Twisted Necks

Discussion in 'Hardware, Setup & Repair [BG]' started by seamus, Mar 13, 2001.

  1. seamus


    Feb 8, 2001
    **I originally posted this in 'Basses' but decided to move it here.**

    Just the other day I was in a store looking at a particular model bass I am after. I was going to buy it until I inspected the neck pocket(was kind of sloppy) and the neck appeared to have a twist in it. You could see a spot where the fretboard took a turn to one side. Maybe it was just uneven frets, but it looked like a twist to me.

    What causes this to happen to a neck? I think I've read that having no tension dialed in on the truss rod can do it.

    Can having *too much* tension do the same thing? I play a low action, so I have a good deal of tension on most of my necks. I've yet to see any of them develop this 'twist' though.

    Is it a manufacturing defect? Can it happen if the woods aren't aged or treated properly?

    Finally, what can an owner do to prevent this from happening?
  2. JMX

    JMX Vorsprung durch Technik

    Sep 4, 2000
    Cologne, Germany
    The main reason for neck twisting is due to insufficient wood preparation, and perhaps poor wood quality and a finish that doesn't allow the wood to 'breathe'.
    The wood hasn't been dried properly and still contains too much moisture.
    Over time the wood dries and starts to warp.
    In general one-piece necks are more instable than laminated necks (5 or 7 pcs. necks).
    I know that Drum Workshop provides a service to dry drums to improve sound and tunability, so that may be a way...

    In theory, you could strip away the paint and dry the neck, but it might warp anyway and I doubt you could save or improve the neck that way.

    It can happen to any bass, low budget or boutique.
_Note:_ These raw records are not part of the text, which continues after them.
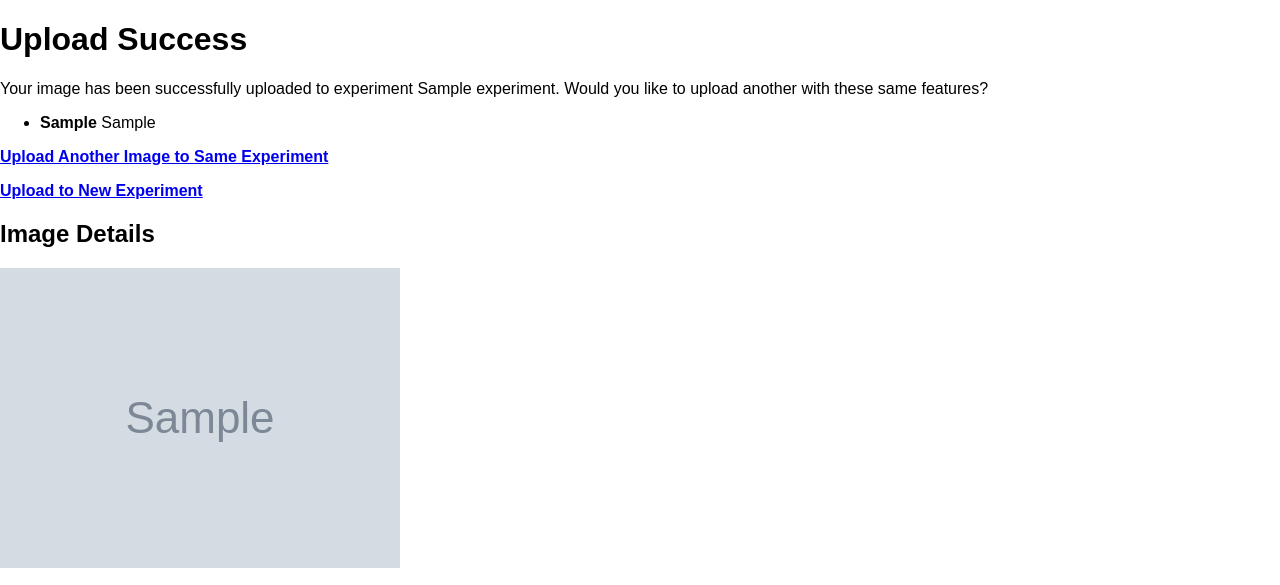
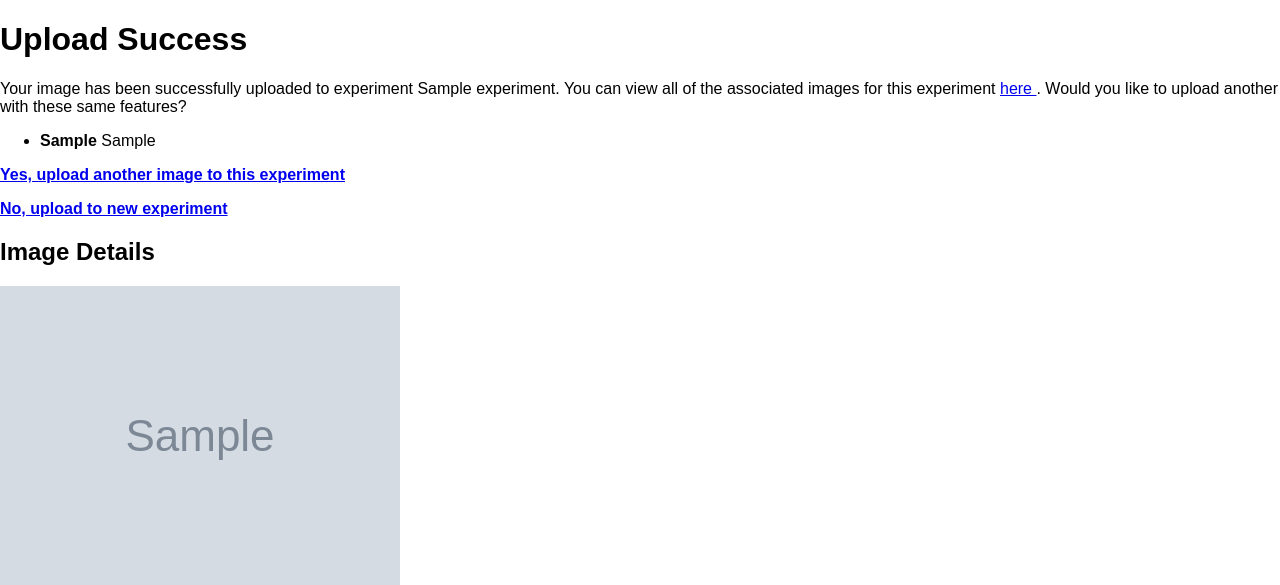
Before and after one commit to biofilmDB/cbe-image-db, a Django app: template cbeImageDB/images/templates/images_upload/image_upload_success.html in a window 1280 px wide. Shown: the part 48-633 px from the top of the page. Run offline with Django 3.2, Linux system fonts and the light colour scheme; the template is opened without the code that fills it: most values are stand-ins (such as "Sample title", 1, 10 or a date in 2020); grey boxes marked "Sample" are stand-in pictures; some libraries are stand-ins or nearby versions.

Commit message:
Added link to experiment page

```diff
--- a/cbeImageDB/images/templates/images_upload/image_upload_success.html
+++ b/cbeImageDB/images/templates/images_upload/image_upload_success.html
@@ -3,14 +3,14 @@
 
 {% block content %}
 <h1> Upload Success </h1>
-<p> Your image has been successfully uploaded to experiment {{ experiment }}. Would you like to upload another with these same features? </p>
+<p> Your image has been successfully uploaded to experiment {{ experiment }}. You can view all of the associated images for this experiment <a href={% url 'images:experiment_details' experiment=experiment_pk %}> here </a>. Would you like to upload another with these same features? </p>
 <ul>
     {% for info in get_experiment_details %}
         <li> <b>{{ info.0 }}</b> {{ info.1 }} </li>
     {% endfor %}
 </ul>
-<p><b> <a href={% url 'images:upload_image_to_experiment' pk=experiment_pk %}>Upload Another Image to Same Experiment </a> </b><p>
-<p><b> <a href={% url 'images:upload' %}> Upload to New Experiment </a></b></p>
+<p><b> <a href={% url 'images:upload_image_to_experiment' pk=experiment_pk %}>Yes, upload another image to this experiment</a> </b><p>
+<p><b> <a href={% url 'images:upload' %}> No, upload to new experiment </a></b></p>
 
 <h2> Image Details </h2>
 {% load thumbnail %}
```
But one piece necks with a paint finish and on a factory bass might be more prone to warp than laminated necks with oil/wax finish on a custom-made bass.
  3. I spoke to a luthier about this once, and he said he had to replace heaps of Fender Jazz necks because of twisting. Apparently it was cheaper to throw the bad one away and fit a new one than to repair it. He thought it was because the Jazz neck was so thin, and had such an ineffective truss rod.